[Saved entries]
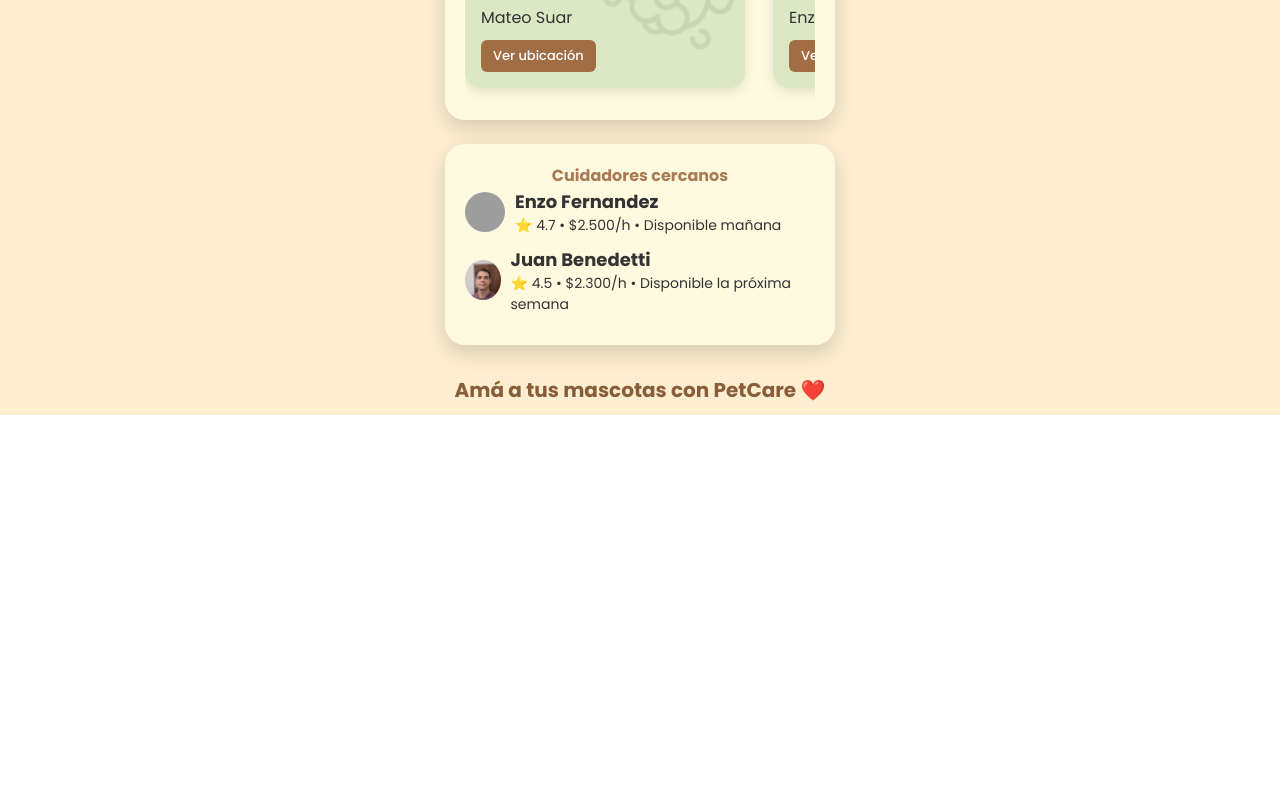
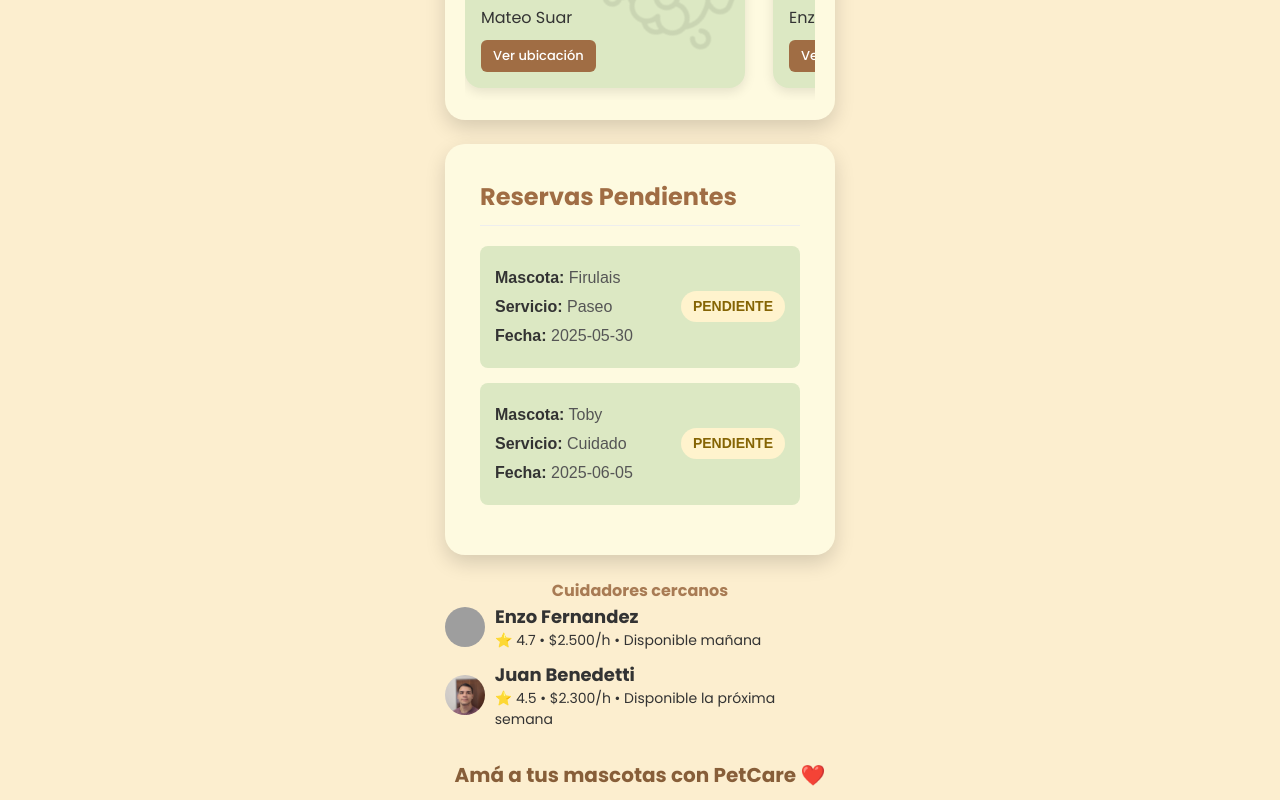
Before and after one commit to MaateoSuar/Proyecto-Final, a React (Vite) app in the folder frontend/: page /inicio in a window 1280 px wide. Shown: the part 617-1417 px from the top of the page. Before the commit the page ends 1032 px from the top, so only its background shows below. Built offline with nearby package versions, Linux system fonts and the light colour scheme; no server answers; grey boxes are pictures that could not be loaded.

Commit message:
Historial de reservas
agregue un historial de reservas al home

```diff
--- /dev/null
+++ b/frontend/src/componentes/HistorialReservasHome.jsx
@@ -0,0 +1,58 @@
+import React, { useEffect, useState } from 'react';
+import '../estilos/historialreservashome.css';
+
+const HistorialReservas = () => {
+  const [reservas, setReservas] = useState([]);
+
+  useEffect(() => {
+
+    const reservasEjemplo = [
+      {
+        nombreMascota: 'Firulais',
+        servicio: 'Paseo',
+        fecha: '2025-05-30',
+        estado: 'pendiente'
+      },
+      {
+        nombreMascota: 'Luna',
+        servicio: 'Peluquería',
+        fecha: '2025-06-01',
+        estado: 'confirmada'
+      },
+      {
+        nombreMascota: 'Toby',
+        servicio: 'Cuidado',
+        fecha: '2025-06-05',
+        estado: 'pendiente'
+      }
+    ];
+
+    setReservas(reservasEjemplo);
+  }, []);
+
+  const pendientes = reservas.filter(reserva => reserva.estado === 'pendiente');
+
+  return (
+    <div className="reservas-pendientes-container">
+      <h2 className="titulo">Reservas Pendientes</h2>
+      {pendientes.length === 0 ? (
+        <p className="sin-reservas">No tienes reservas pendientes.</p>
+      ) : (
+        <ul className="lista-reservas">
+          {pendientes.map((reserva, index) => (
+            <li key={index} className="reserva-item">
+              <div className="info-reserva">
+                <p><strong>Mascota:</strong> {reserva.nombreMascota}</p>
+                <p><strong>Servicio:</strong> {reserva.servicio}</p>
+                <p><strong>Fecha:</strong> {reserva.fecha}</p>
+              </div>
+              <span className="estado estado-pendiente">Pendiente</span>
+            </li>
+          ))}
+        </ul>
+      )}
+    </div>
+  );
+};
+
+export default HistorialReservas;
--- /dev/null
+++ b/frontend/src/estilos/historialreservashome.css
@@ -0,0 +1,83 @@
+/* historialreservas.css */
+
+.reservas-pendientes-container {
+  font-family: 'Arial', sans-serif;
+  max-width: 600px;
+  margin: 0 auto;
+  padding: 15px;
+}
+
+.titulo {
+  color: #a06d44;
+  font-size: 24px;
+  margin-bottom: 20px;
+  padding-bottom: 10px;
+  border-bottom: 1px solid #eee;
+}
+
+.sin-reservas {
+  color: #666;
+  text-align: center;
+  padding: 20px;
+}
+
+.lista-reservas {
+  list-style: none;
+  padding: 0;
+  margin: 0;
+}
+
+.reserva-item {
+  display: flex;
+  justify-content: space-between;
+  align-items: center;
+  padding: 15px;
+  margin-bottom: 15px;
+  background-color: #dce8c3;
+  border-radius: 8px;
+  transition: all 0.3s ease;
+}
+
+.reserva-item:hover {
+  background-color: #dce8c3b9;
+  transform: scale(1.04);
+  box-shadow: 0 4px 8px rgba(0, 0, 0, 0.1);
+}
+
+.info-reserva {
+  flex: 1;
+}
+
+.info-reserva p {
+  margin: 5px 0;
+  color: #555;
+}
+
+.info-reserva strong {
+  color: #333;
+  font-weight: 600;
+}
+
+.estado {
+  padding: 5px 12px;
+  border-radius: 20px;
+  font-size: 14px;
+  font-weight: 600;
+  text-transform: uppercase;
+}
+
+.estado-pendiente {
+  background-color: #FFF3CD;
+  color: #856404;
+}
+
+/* Estilos para otros estados que puedas añadir en el futuro */
+.estado-confirmada {
+  background-color: #D4EDDA;
+  color: #155724;
+}
+
+.estado-cancelada {
+  background-color: #F8D7DA;
+  color: #721C24;
+}
--- a/frontend/src/estilos/home.css
+++ b/frontend/src/estilos/home.css
@@ -45,7 +45,7 @@ html, body {
   font-size: 14px;
 }
 
-.pets-box, .services-box, .plans-box, .care-box {
+.pets-box, .services-box, .plans-box, .care-box .reservas-box {
   background-color: #FEFAE0 !important; /* Color marrón claro */
   border-radius: 20px !important;
   padding: 20px !important;
--- a/frontend/src/paginas/PaginaHome.jsx
+++ b/frontend/src/paginas/PaginaHome.jsx
@@ -3,6 +3,7 @@ import TarjetaMascotas from '../componentes/TarjetaMascotas';
 import Servicios from '../componentes/Servicios';
 import Planes from '../componentes/Planes';
 import Cuidadores from '../componentes/Cuidadores';
+import HistorialReservasHome from '../componentes/HistorialReservasHome';
 import '../estilos/home.css';
 
 export default function PaginaHome() {
@@ -25,6 +26,12 @@ export default function PaginaHome() {
         <Planes />
       </div>
 
+      <div className="plans-box">
+        <h2 className="section-title"></h2>
+        <HistorialReservasHome/>
+      </div>
+
+
       <div className="care-box">
         <h2 className="section-title">Cuidadores cercanos</h2>
         <Cuidadores />
```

Exercise instructions
Your task is to retype all the entries exactly and leave out any pictures.

The answer
Before and after one commit to MaateoSuar/Proyecto-Final, a React (Vite) app in the folder frontend/: page /inicio in a window 1280 px wide. Shown: the part 617-1417 px from the top of the page. Before the commit the page ends 1032 px from the top, so only its background shows below. Built offline with nearby package versions, Linux system fonts and the light colour scheme; no server answers; grey boxes are pictures that could not be loaded.

Commit message:
Historial de reservas
agregue un historial de reservas al home

```diff
--- /dev/null
+++ b/frontend/src/componentes/HistorialReservasHome.jsx
@@ -0,0 +1,58 @@
+import React, { useEffect, useState } from 'react';
+import '../estilos/historialreservashome.css';
+
+const HistorialReservas = () => {
+  const [reservas, setReservas] = useState([]);
+
+  useEffect(() => {
+
+    const reservasEjemplo = [
+      {
+        nombreMascota: 'Firulais',
+        servicio: 'Paseo',
+        fecha: '2025-05-30',
+        estado: 'pendiente'
+      },
+      {
+        nombreMascota: 'Luna',
+        servicio: 'Peluquería',
+        fecha: '2025-06-01',
+        estado: 'confirmada'
+      },
+      {
+        nombreMascota: 'Toby',
+        servicio: 'Cuidado',
+        fecha: '2025-06-05',
+        estado: 'pendiente'
+      }
+    ];
+
+    setReservas(reservasEjemplo);
+  }, []);
+
+  const pendientes = reservas.filter(reserva => reserva.estado === 'pendiente');
+
+  return (
+    <div className="reservas-pendientes-container">
+      <h2 className="titulo">Reservas Pendientes</h2>
+      {pendientes.length === 0 ? (
+        <p className="sin-reservas">No tienes reservas pendientes.</p>
+      ) : (
+        <ul className="lista-reservas">
+          {pendientes.map((reserva, index) => (
+            <li key={index} className="reserva-item">
+              <div className="info-reserva">
+                <p><strong>Mascota:</strong> {reserva.nombreMascota}</p>
+                <p><strong>Servicio:</strong> {reserva.servicio}</p>
+                <p><strong>Fecha:</strong> {reserva.fecha}</p>
+              </div>
+              <span className="estado estado-pendiente">Pendiente</span>
+            </li>
+          ))}
+        </ul>
+      )}
+    </div>
+  );
+};
+
+export default HistorialReservas;
--- /dev/null
+++ b/frontend/src/estilos/historialreservashome.css
@@ -0,0 +1,83 @@
+/* historialreservas.css */
+
+.reservas-pendientes-container {
+  font-family: 'Arial', sans-serif;
+  max-width: 600px;
+  margin: 0 auto;
+  padding: 15px;
+}
+
+.titulo {
+  color: #a06d44;
+  font-size: 24px;
+  margin-bottom: 20px;
+  padding-bottom: 10px;
+  border-bottom: 1px solid #eee;
+}
+
+.sin-reservas {
+  color: #666;
+  text-align: center;
+  padding: 20px;
+}
+
+.lista-reservas {
+  list-style: none;
+  padding: 0;
+  margin: 0;
+}
+
+.reserva-item {
+  display: flex;
+  justify-content: space-between;
+  align-items: center;
+  padding: 15px;
+  margin-bottom: 15px;
+  background-color: #dce8c3;
+  border-radius: 8px;
+  transition: all 0.3s ease;
+}
+
+.reserva-item:hover {
+  background-color: #dce8c3b9;
+  transform: scale(1.04);
+  box-shadow: 0 4px 8px rgba(0, 0, 0, 0.1);
+}
+
+.info-reserva {
+  flex: 1;
+}
+
+.info-reserva p {
+  margin: 5px 0;
+  color: #555;
+}
+
+.info-reserva strong {
+  color: #333;
+  font-weight: 600;
+}
+
+.estado {
+  padding: 5px 12px;
+  border-radius: 20px;
+  font-size: 14px;
+  font-weight: 600;
+  text-transform: uppercase;
+}
+
+.estado-pendiente {
+  background-color: #FFF3CD;
+  color: #856404;
+}
+
+/* Estilos para otros estados que puedas añadir en el futuro */
+.estado-confirmada {
+  background-color: #D4EDDA;
+  color: #155724;
+}
+
+.estado-cancelada {
+  background-color: #F8D7DA;
+  color: #721C24;
+}
--- a/frontend/src/estilos/home.css
+++ b/frontend/src/estilos/home.css
@@ -45,7 +45,7 @@ html, body {
   font-size: 14px;
 }
 
-.pets-box, .services-box, .plans-box, .care-box {
+.pets-box, .services-box, .plans-box, .care-box .reservas-box {
   background-color: #FEFAE0 !important; /* Color marrón claro */
   border-radius: 20px !important;
   padding: 20px !important;
--- a/frontend/src/paginas/PaginaHome.jsx
+++ b/frontend/src/paginas/PaginaHome.jsx
@@ -3,6 +3,7 @@ import TarjetaMascotas from '../componentes/TarjetaMascotas';
 import Servicios from '../componentes/Servicios';
 import Planes from '../componentes/Planes';
 import Cuidadores from '../componentes/Cuidadores';
+import HistorialReservasHome from '../componentes/HistorialReservasHome';
 import '../estilos/home.css';
 
 export default function PaginaHome() {
@@ -25,6 +26,12 @@ export default function PaginaHome() {
         <Planes />
       </div>
 
+      <div className="plans-box">
+        <h2 className="section-title"></h2>
+        <HistorialReservasHome/>
+      </div>
+
+
       <div className="care-box">
         <h2 className="section-title">Cuidadores cercanos</h2>
         <Cuidadores />
```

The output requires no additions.